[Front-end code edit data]
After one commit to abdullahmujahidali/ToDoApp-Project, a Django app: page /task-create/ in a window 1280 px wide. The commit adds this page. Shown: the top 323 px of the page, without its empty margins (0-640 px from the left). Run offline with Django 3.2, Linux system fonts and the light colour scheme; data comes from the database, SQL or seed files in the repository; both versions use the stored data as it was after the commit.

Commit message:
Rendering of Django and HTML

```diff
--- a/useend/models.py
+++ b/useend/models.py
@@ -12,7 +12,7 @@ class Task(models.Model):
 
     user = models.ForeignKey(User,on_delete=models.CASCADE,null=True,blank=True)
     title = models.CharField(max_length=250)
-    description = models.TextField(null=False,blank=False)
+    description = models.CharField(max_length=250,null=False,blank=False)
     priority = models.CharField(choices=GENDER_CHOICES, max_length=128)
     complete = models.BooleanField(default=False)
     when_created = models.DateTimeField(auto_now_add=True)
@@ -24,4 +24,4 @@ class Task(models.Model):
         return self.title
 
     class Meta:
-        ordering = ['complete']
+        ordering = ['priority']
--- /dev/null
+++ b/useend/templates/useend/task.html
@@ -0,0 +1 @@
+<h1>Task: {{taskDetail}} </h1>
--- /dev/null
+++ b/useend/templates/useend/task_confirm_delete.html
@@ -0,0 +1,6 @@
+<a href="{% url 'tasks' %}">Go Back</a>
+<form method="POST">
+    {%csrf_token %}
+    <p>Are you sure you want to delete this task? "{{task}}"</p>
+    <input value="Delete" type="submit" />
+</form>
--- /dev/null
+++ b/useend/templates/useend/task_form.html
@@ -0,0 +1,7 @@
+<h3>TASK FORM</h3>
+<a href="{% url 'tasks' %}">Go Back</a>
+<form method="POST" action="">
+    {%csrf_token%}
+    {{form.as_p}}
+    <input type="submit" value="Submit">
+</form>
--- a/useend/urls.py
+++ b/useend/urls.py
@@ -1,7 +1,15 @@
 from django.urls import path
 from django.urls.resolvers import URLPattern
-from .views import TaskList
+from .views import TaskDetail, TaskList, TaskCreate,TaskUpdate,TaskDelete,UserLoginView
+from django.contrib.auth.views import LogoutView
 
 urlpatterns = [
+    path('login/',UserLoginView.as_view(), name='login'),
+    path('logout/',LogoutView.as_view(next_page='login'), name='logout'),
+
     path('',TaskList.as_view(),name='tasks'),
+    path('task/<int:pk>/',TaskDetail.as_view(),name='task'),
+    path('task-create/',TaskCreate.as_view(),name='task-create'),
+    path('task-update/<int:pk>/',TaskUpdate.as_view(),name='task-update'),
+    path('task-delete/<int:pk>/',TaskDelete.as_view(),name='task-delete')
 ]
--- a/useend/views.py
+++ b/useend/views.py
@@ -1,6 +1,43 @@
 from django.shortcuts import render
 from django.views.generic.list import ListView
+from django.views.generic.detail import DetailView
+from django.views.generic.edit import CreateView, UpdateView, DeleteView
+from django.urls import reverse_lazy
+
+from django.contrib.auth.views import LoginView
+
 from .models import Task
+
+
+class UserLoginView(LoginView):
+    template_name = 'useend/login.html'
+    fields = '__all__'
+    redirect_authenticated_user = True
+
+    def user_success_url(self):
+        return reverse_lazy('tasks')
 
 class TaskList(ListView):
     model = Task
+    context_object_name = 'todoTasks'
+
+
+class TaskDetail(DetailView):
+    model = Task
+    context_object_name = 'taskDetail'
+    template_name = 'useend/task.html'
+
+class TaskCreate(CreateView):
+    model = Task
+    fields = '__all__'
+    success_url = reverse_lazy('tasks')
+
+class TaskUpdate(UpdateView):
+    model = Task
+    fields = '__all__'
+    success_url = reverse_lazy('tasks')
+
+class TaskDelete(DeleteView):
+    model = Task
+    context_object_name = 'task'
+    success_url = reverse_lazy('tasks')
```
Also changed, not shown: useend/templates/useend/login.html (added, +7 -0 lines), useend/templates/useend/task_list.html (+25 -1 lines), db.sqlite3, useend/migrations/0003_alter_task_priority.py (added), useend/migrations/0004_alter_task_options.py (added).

§ **Assignment**
Which lines in the data above hold the string "class"? Return each of them.

§ **Answer for the task**
@@ -12,7 +12,7 @@ class Task(models.Model):
@@ -24,4 +24,4 @@ class Task(models.Model):
     class Meta:
+class UserLoginView(LoginView):
 class TaskList(ListView):
+class TaskDetail(DetailView):
+class TaskCreate(CreateView):
+class TaskUpdate(UpdateView):
+class TaskDelete(DeleteView):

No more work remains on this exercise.